Anthropology of art is an academic discipline seeking to examine art within the context of historic social and cultural development. Art forms as artifact records for anthropological investigation have the capacity to reveal a significant range and depth of expression, belief and interpretation, much of it is subjective and communicated on a subliminal level. It is precisely these qualities that render art more suitable to the anthropological field study approach, rather than the more impersonal or quantitative methods of other social sciences.
According to the late anthropologist Alfred Gell the "anthropological theory of visual art," is traditionally understood as an anthropological study using visual art works that are mainly constrained in the "primitive art," as well as the colonial and post colonial epochs. This is so because spectacular examples of visual art blossomed in these periods, but also because art anthropologists have focused excessively on these periods. Gell regards visual art from other epochs including the contemporary age to be equally worthy of study. He also cautions against essentialist attitudes toward primitive or "ethnographic," art that in his view should be held against the same aesthetic standards as Western art examples.
The first concern when applying the anthropological method for the study of art in Gell's view is the identification of the "art object." He argues that traditionally applied criteria for art objects as either "sign-vehicles, conveying ‘meaning', or objects made in order to provoke a culturally endorsed aesthetic response, or both of these simultaneously," is too narrow. Instead he proposes a more inclusive definition that can be used by anthropologists studying art. In his words "…anything whatsoever could, conceivably, be an art object from the anthropological point of view, including living persons, because the anthropological theory of art (which we can roughly define as the ‘social relations in the vicinity of objects mediating social agency') merges seamlessly with the social anthropology of persons and their bodies."
Alfred Gell also makes an academic distinction between what he considers "sociology of art" and true "anthropology of art." He claims that "concerns itself precisely with the institutional parameters of art production, reception, and circulation," and is primarily Western-oriented. On the other hand, art anthropology in his opinion should be "at least provisionally separated from the study of art institutions or the ‘art world'."
One way that Gell considers this can be achieved is to use a singularly anthropological technique, namely to "consider art objects as persons". Thus, anthropology's "depth of focus," and "biographical," approach can in his view provide a more contextual and contemporary analysis of the "real process, or dialectic, unfolding in time," than "neighboring," sciences such as history, sociology and social psychology.
Anthropologist Evelyn Paine Hatcher offers another useful way to organize art anthropology studies in her introductory guide to the subject. Hatcher sums up the investigative approach as a series of questions to be answered regarding the context and purpose of the examined objects of art.
The first question she postulates is "where." Identification by geography is an important first step in understanding the object. However, as Hatcher reminds "neither styles nor cultures are as neatly bounded as students and scholars would like," so a more sophisticated differentiation has to be elaborated. She lists the defining art and culture characteristics of numerous regions which shows that there as an intimate link between art and the natural environment and climactic conditions of the respective place.
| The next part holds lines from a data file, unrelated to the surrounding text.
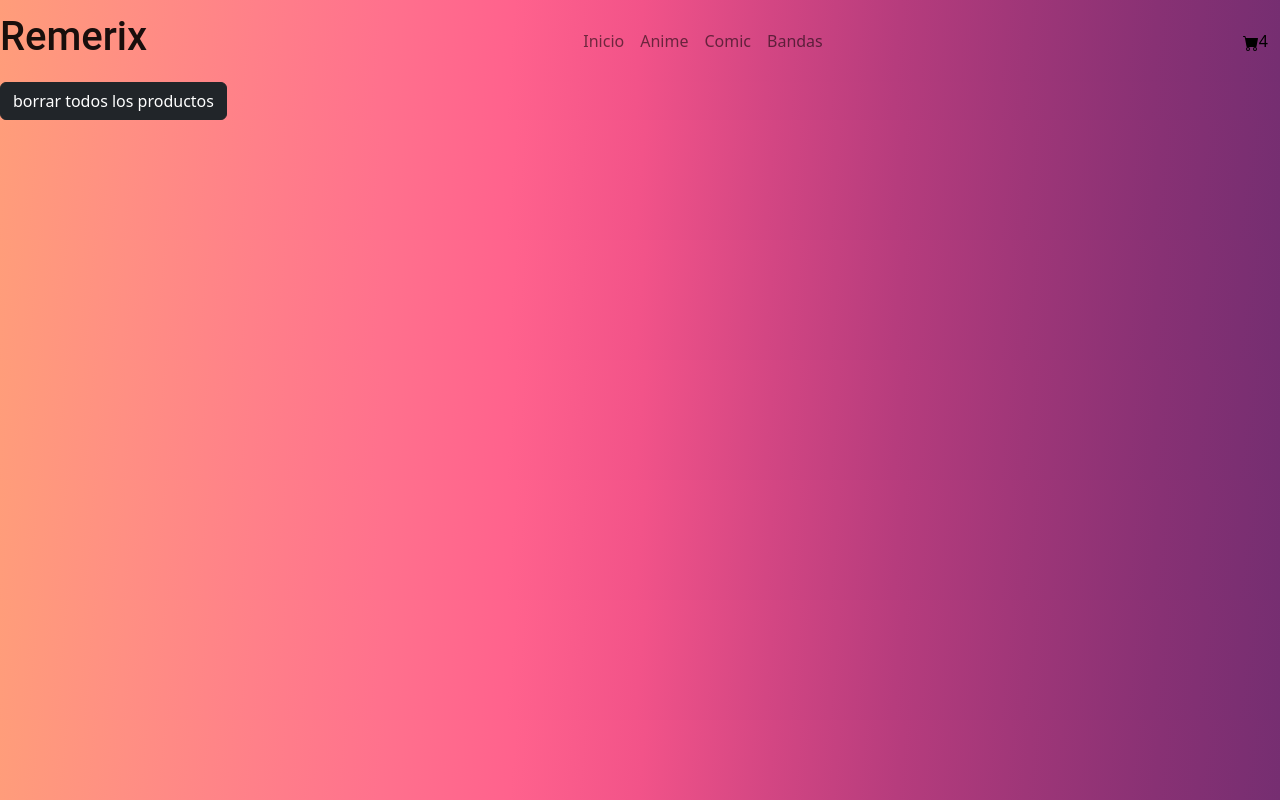
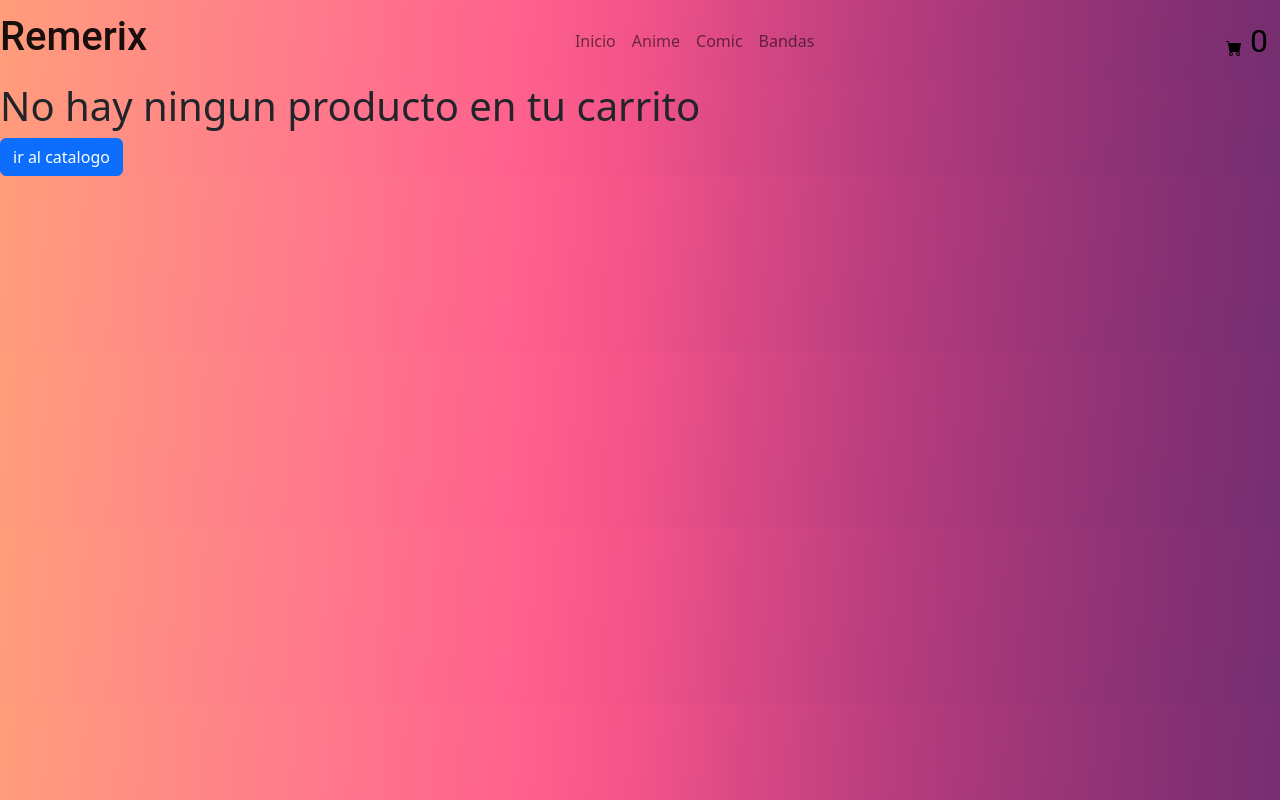
Before and after one commit to xdigifranx/react-franco-ibarra, a React (Create React App) app: page /cart in a window 1280 px wide. Built offline with nearby package versions, Linux system fonts and the light colour scheme.

Commit message:
desafio Cart View

```diff
--- a/src/App.css
+++ b/src/App.css
@@ -40,3 +40,19 @@ span{
   color: black;
   text-decoration: none;
 }
+.tabla{
+  background-image: linear-gradient(95deg, #ff9d7a 0, #ff8f83 10%, #ff8089 20%, #ff718d 30%, #ff628d 40%, #f25389 50%, #d34683 60%, #b63c7d 70%, #9e3678 80%, #883174 90%, #752e71 100%);
+  border-radius: 20px;
+  margin-left: auto;
+  margin-right: auto;
+  text-align: center;
+  width: 20vw;
+}
+.boton-derecho{
+  display: block;
+  margin-right: auto;
+}
+.bton{
+  font-weight: bold;
+
+}
--- a/src/components/Cart.js
+++ b/src/components/Cart.js
@@ -1,24 +1,53 @@
 import { useContext } from "react";
 import { CartContext } from "./CartContext";
+import { Link} from "react-router-dom";
 
 const Cart=()=>{
-    const ctx = useContext(CartContext);
+    const {cartList,removeItem,clear,totalprecio} = useContext(CartContext);
+    if (cartList.length === 0) {
+        return(
+        <>
+        <h1>No hay ningun producto en tu carrito</h1>
+        <Link to='/'><button className="btn btn-primary">ir al catalogo</button>
+        </Link></>)
+    }
+
 
     return(
     <>
     <div >
-    <button className="btn btn-dark" onClick={ctx.clear}>borrar todos los productos</button>
+    <Link to='/'><button className="btn btn-primary boton-derecho">ir al catalogo</button>
+    </Link>
         {
-        ctx.cartList.map(item =>
+        cartList.map(item =>
         <div key={item.key} className="card flex">
             <img src={item.pictureUrl} className="card-img-top" alt="..."></img>
             <div className="card-body">
                 <h4 className="card-title">{item.titulo}</h4>
                 <h5 className="card-text">${item.precio}</h5>
-                <h5>items:{item.qty}</h5>
-                <button className="btn btn-primary" onClick={()=>ctx.removeItem(item.key)}>borrar</button>
+                <h5>Items:{item.qty}</h5>
+                <h5>Subtotal:{item.precio* item.qty}</h5>
+                <button className="btn btn-primary" onClick={()=>removeItem(item.key)}>borrar</button>
             </div>
         </div>)}
+    <button className="btn btn-dark" onClick={clear}>borrar todos los productos</button>
+    <table className=" table tabla btn-dark">
+<thead>
+    <tr>
+    <th scope="col">productos</th>
+    </tr>
+</thead>
+<tbody>
+    <tr>
+    <th scope="row">total:{totalprecio()}</th>
+    </tr>
+    <tr>
+    <th>
+    <button className="btn bton">Comprar el producto</button>
+    </th>
+    </tr>
+</tbody>
+</table>
     </div>
     </>
     )
--- a/src/components/CartContext.js
+++ b/src/components/CartContext.js
@@ -19,8 +19,10 @@ const CartContextProvider =({children})=>{
     const totalprecio=()=>{
         return cartList.reduce((prev,act) =>prev+act.qty*act.precio,0)
     }
-
-    const totalProducts = ()=>cartList.reduce((acumulador, productosAc)=>acumulador + productosAc.qty,0)
+const totalProducts=()=>{
+    let prod= cartList.map(item=>item.qty);
+    return prod.reduce((acumulador, qty)=>acumulador+=qty,0);
+}
 
         const clear = ()=>{
             setCartList([]);
--- a/src/components/CartWidget.js
+++ b/src/components/CartWidget.js
@@ -1,9 +1,15 @@
+import { useContext } from "react";
 import { BsFillCartFill } from "react-icons/bs";
+import { CartContext } from "./CartContext";
+
 
 const CartWidget = () =>{
+    const { totalProducts } =useContext(CartContext);
+
     return (
         <>
-        <BsFillCartFill className="cart"/>4
+            <BsFillCartFill  className="cart"></BsFillCartFill>
+            <span> {totalProducts()}</span>
         </>
     )
 };
--- a/src/components/ItemDetail.js
+++ b/src/components/ItemDetail.js
@@ -7,7 +7,7 @@ const ItemDetail=({item})=>{
     const ctx= useContext(CartContext);
 
     const onAdd = (qty)=>{
-        alert("se agrego al carrito")
+        alert("se agrego "+qty+" productos al carrito")
         setItemCount(qty)
         ctx.addItem(item,qty);
     }
--- a/src/components/ItemDetailContainer.js
+++ b/src/components/ItemDetailContainer.js
@@ -12,7 +12,6 @@ const ItemDetailContainer = ()=>{
     const [item, setItem]= useState({});
 
     const {key}= useParams()
-    console.log(key);
 
     const Fetch = (producto)=>{
 
```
The second question Hatcher methodically asks is "how." The technological methods means and craftsmanship techniques by which art is born are significant aspects that can reveal much about the art form and the underlying culture. The choice of material and technique are important for the aesthetic, purpose and message the objects convey.
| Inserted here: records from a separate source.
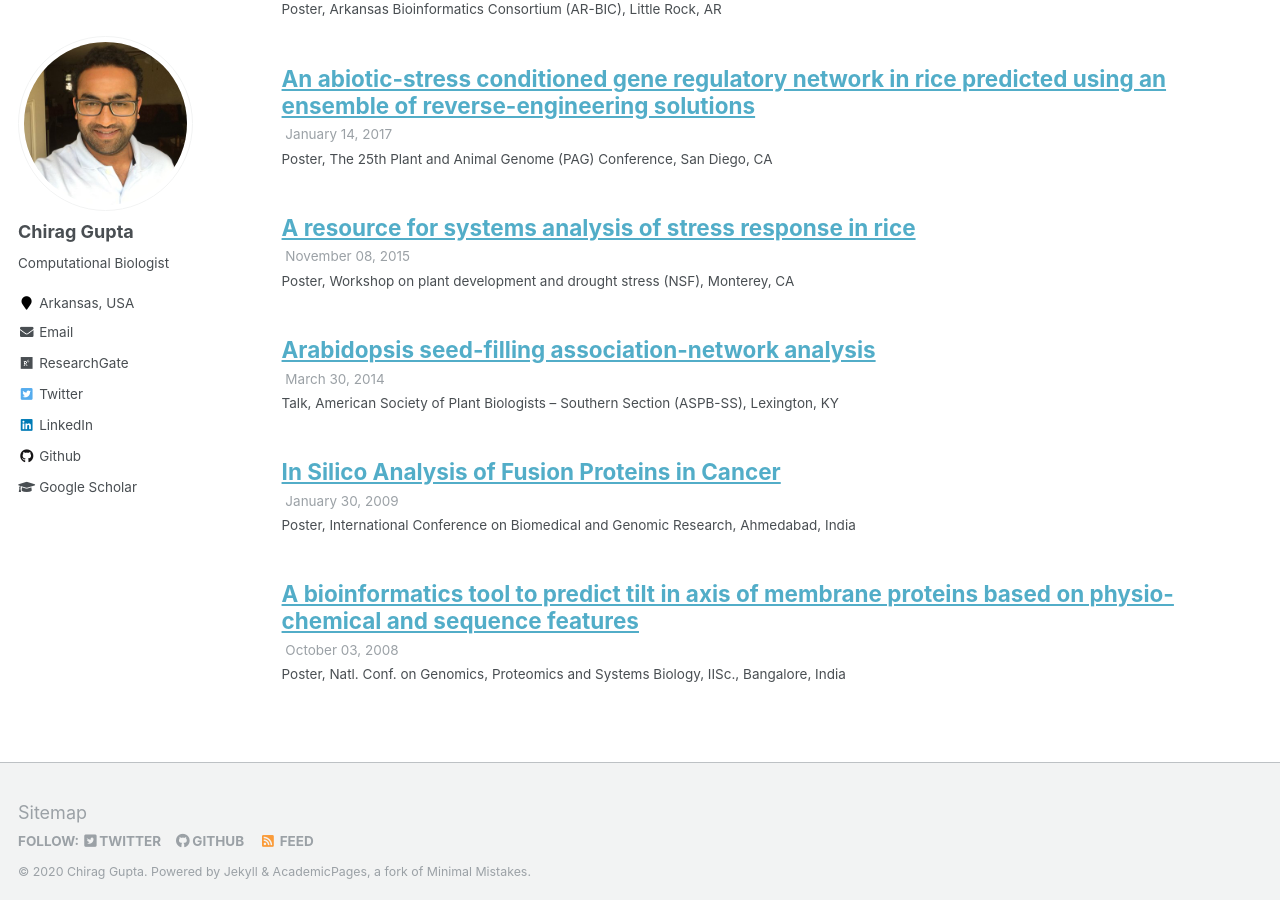
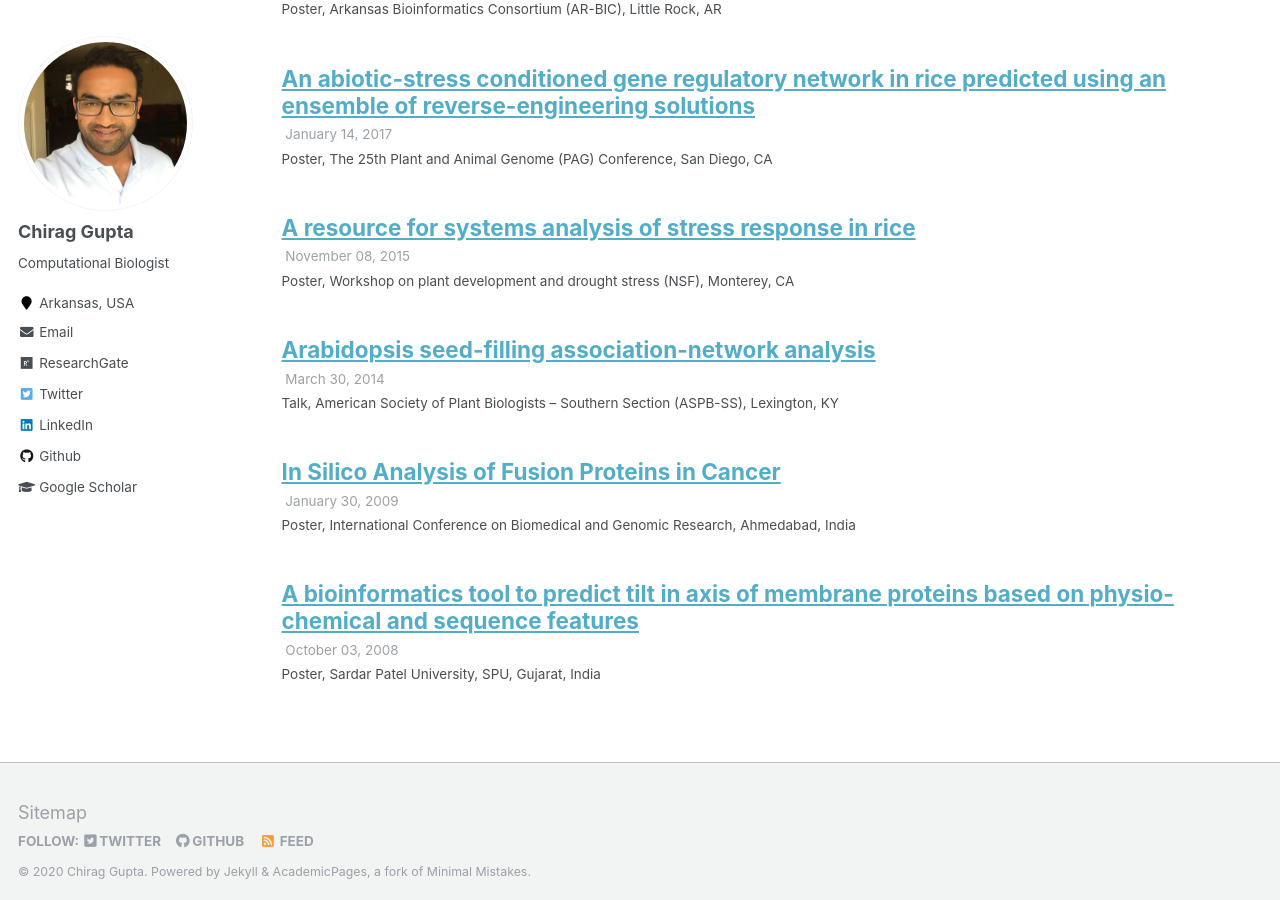
Before and after one commit to cngupta/cngupta.github.io, a Jekyll site: the page built from _pages/talks.html, in a window 1280 px wide and 900 px high, scrolled down 696 px. Built offline with Jekyll 4.4.1, drawn with Linux system fonts in a browser that asks for light colours.

Commit message:
edit talks

```diff
--- a/_talks/2008-10-03-IISc.md
+++ b/_talks/2008-10-03-IISc.md
@@ -3,7 +3,7 @@ title: "A bioinformatics tool to predict tilt in axis of membrane proteins based
 collection: talks
 type: "Poster"
 permalink: /talks/2008-10-03-IISc
-venue: "Natl. Conf. on Genomics, Proteomics and Systems Biology"
+venue: "Sardar Patel University"
 date: 2008-10-03
-location: "IISc., Bangalore, India"
+location: "SPU, Gujarat, India"
 ---
```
Also important in Hatcher's perspective is the question "who," or more precisely "by whom," and "for whom." Whether art objects were created by "folk artists," or skilled artisans, and whose possessions and narratives they were meant to consist of is no simple query. Creativity according to Hatcher is not universally aspired to and appreciated. The identity and personal traits of the artist can tell much about the broader cultural context.
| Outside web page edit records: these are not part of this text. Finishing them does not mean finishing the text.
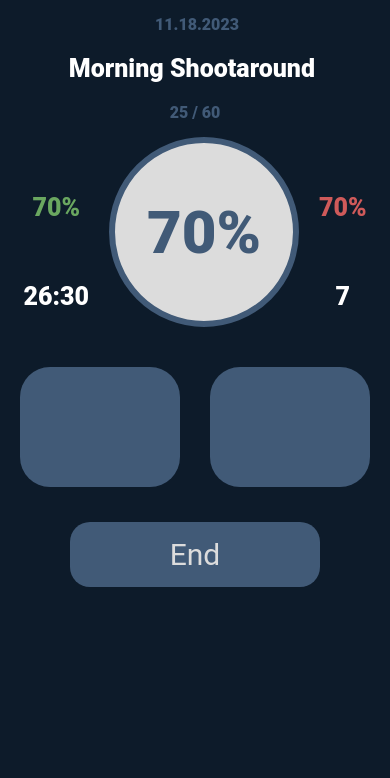
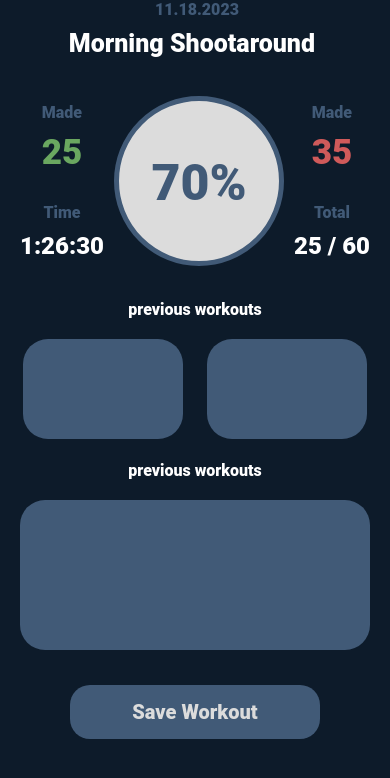
Before and after one commit to Project-Lebron/projectLebron, a React Native app: screen /WorkoutEnd in a window 390 px wide. Shown: the top 778 px of the page. Built offline with nearby package versions, Linux system fonts and the light colour scheme.

Commit message:
working on end workout page

```diff
--- a/src/screens/WorkoutEnd.tsx
+++ b/src/screens/WorkoutEnd.tsx
@@ -7,20 +7,27 @@ const WorkoutEnd = ({ navigation }: {navigation: any}) => {
           <StatusBar barStyle={'light-content'} />
 
           {/* title text */}
-          <Text style={styles.date}> 11.18.2023</Text>
+          <Text style={styles.smallText}> 11.18.2023</Text>
           <View style={styles.topContainer}>
             <Text style={styles.titleText}>Morning Shootaround </Text>
           </View>
-
-          <Text style={[styles.date, { marginBottom: 15 }]}>25 / 60</Text>
 
           {/* top section */}
           <View style={styles.mainContainer}>
 
             {/* stats on left */}
             <View style={styles.topStatsContainer}>
-              <Text style={[styles.topStats, { color: '#6AA760' }]}>70%</Text>
-              <Text style={[styles.topStats, { color: '#fff' }]}>26:30</Text>
+              {/* top left */}
+              <View style={styles.labelContainer}>
+                <Text style={styles.smallText}>Made</Text>
+                <Text style={[styles.topStats, { color: '#6AA760', fontSize: 35 }]}>25</Text>
+              </View>
+
+              {/* bottom left */}
+              <View style={styles.labelContainer}>
+                <Text style={styles.smallText}>Time</Text>
+                <Text style={[styles.topStats, { color: '#fff' }]}>1:26:30</Text>
+              </View>
             </View>
 
             {/* middle circle */}
@@ -30,26 +37,42 @@ const WorkoutEnd = ({ navigation }: {navigation: any}) => {
 
             {/* right stats */}
             <View style={styles.topStatsContainer}>
-              <Text style={[styles.topStats, { color: '#CF5A5A' }]}>70%</Text>
-              <Text style={[styles.topStats, { color: '#fff' }]}>7</Text>
+              {/* top right */}
+              <View style={styles.labelContainer}>
+                <Text style={styles.smallText}>Made</Text>
+                <Text style={[styles.topStats, { color: '#CF5A5A' , fontSize: 35}]}>35</Text>
+              </View>
+
+              {/* bottom right */}
+              <View style={styles.labelContainer}>
+                <Text style={styles.smallText}>Total</Text>
+                <Text style={[styles.topStats, { color: '#fff' }]}>25 / 60</Text>
+              </View>
             </View>
 
           </View>
 
-          {/* boxes */}
+          {/* two boxes */}
+          <Text style={[styles.titleText, { fontSize: 16, marginBottom: 5, fontWeight: '800' }]}> previous workouts </Text>
           <View style={styles.bottomBoxContainer}>
             <View style={styles.bottomBoxes}></View>
             <View style={styles.bottomBoxes}></View>
+          </View>
+
+          {/* big box */}
+          <Text style={[styles.titleText, { fontSize: 16, marginBottom: 5, fontWeight: '800' }]}> previous workouts </Text>
+          <View style={styles.bottomBoxContainer}>
+            <View style={styles.bigBox}></View>
           </View>
 
           {/* button */}
           <TouchableOpacity
             style={styles.startButton}
             onPress={() => {
-              console.log('Pressed!')
-              navigation.navigate('Stats')
+              console.log('GO to STATS!')
+              navigation.navigate('Home')
             }}>
-            <Text style={styles.startButtonText}>End</Text>
+            <Text style={styles.startButtonText}>Save Workout</Text>
           </TouchableOpacity>
 
         </SafeAreaView>
@@ -69,16 +92,14 @@ const styles = StyleSheet.create({
     titleText: {
       color:'white',
       fontFamily: 'Roboto',
-      marginTop: 15,
+      marginTop: 10,
       marginBottom: 5,
       fontSize: 25,
       fontWeight: "800",
     },
-    date: {
+    smallText: {
         color:'#415A77',
         fontFamily: 'Roboto',
-        marginTop: 15,
-        marginBottom: 5,
         fontSize: 16,
         fontWeight: "800",
       },
@@ -86,6 +107,7 @@ const styles = StyleSheet.create({
       flexDirection: 'row',
       justifyContent: 'center',
       alignItems: 'center',
+      marginTop: 20,
     },
     topStatsContainer: {
       flexDirection: 'column',
@@ -96,28 +118,35 @@ const styles = StyleSheet.create({
     topStats: {
       color:'#415A77',
       fontFamily: 'Roboto',
-      marginTop: 30,
+      marginTop: 10,
       marginBottom: 30,
-      marginRight: 20,
-      marginLeft: 20,
-      fontSize: 25,
+      marginRight: 7,
+      marginLeft: 7,
+      fontSize: 24,
       fontWeight: "800",
     },
+    labelContainer: {
+      flexDirection: 'column',
+      alignItems: 'center',
+      justifyContent: 'center',
+    },
     bigCircle: {
-      width: 190,
-      height: 190,
+      width: 170,
+      height: 170,
       justifyContent: 'center',
       alignItems: 'center',
-      marginBottom: 20,
+      marginBottom: 15,
+      margin: 3,
       borderRadius: 150,
       backgroundColor: '#DCDCDC',
       borderColor: "#415A77",
-      borderWidth: 6,
+      borderWidth: 5,
     },
     bigCircleTxt: {
       color:'#415A77',
       fontFamily: 'Roboto',
-      fontSize: 60,
+      marginTop: 5,
+      fontSize: 50,
       fontWeight: "900",
     },
     tagsContainer: {
@@ -139,47 +168,56 @@ const styles = StyleSheet.create({
     },
     bottomBoxes: {
       width: 160,
-      height: 120,
+      height: 100,
       justifyContent: 'center',
       alignItems: 'center',
-      borderRadius: 30,
-      marginTop: 20,
+      flexDirection: 'row',
+      borderRadius: 25,
+      marginTop: 15,
+      margin: 12,
+      backgroundColor: '#415A77',
+    },
+    bigBox: {
+      width: 350,
+      height: 150,
+      justifyContent: 'center',
+      alignItems: 'center',
+      borderRadius: 25,
+      marginTop: 15,
       margin: 15,
       backgroundColor: '#415A77',
     },
-    smallCircleMade: {
-      color:'#497741',
-      fontFamily: 'Roboto',
-      fontSize: 70,
-      fontWeight: "900",
+    innerSmallBox: {
+      flexDirection: 'row',
+
     },
-    smallCircleMissed: {
-        color:'#A05050',
-        fontFamily: 'Roboto',
-        fontSize: 70,
-        fontWeight: "900",
-      },
+    smallCircles: {
+      width: 50,
+      height: 50,
+      justifyContent: 'center',
+      alignItems: 'center',
+      marginBottom: 15,
+      borderRadius: 150,
+      backgroundColor: '#DCDCDC',
+      borderColor: "#415A77",
+      borderWidth: 6,
+    },
     startButton: {
       width: 250,
-      heigth: 50,
+      heigth: 40,
       borderRadius: 20,
       alignItems: 'center',
       backgroundColor: '#415A77',
+      fontFamily: 'Roboto',
       marginTop: 20,
       marginBottom: 30,
     },
     startButtonText: {
       color: '#DCDCDC',
       fontFamily: 'Roboto',
-      fontSize: 30,
+      fontWeight: '900',
+      fontSize: 20,
       marginVertical: 15,
-    },
-    bottomText: {
-        color:'#fff',
-        fontFamily: 'Roboto',
-        marginHorizontal: 50,
-        fontSize: 24,
-        fontWeight: "900",
     },
   })
 
```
The last question anthropologists following Hatcher's approach should concern themselves with is "why." There may be different reasons for creating art; Hatcher argues that not infrequently it is what "holds society together." Even the often mundane intended uses of the artifacts are contextual clues to much more important psychological and social functions, as well as symbolic significance.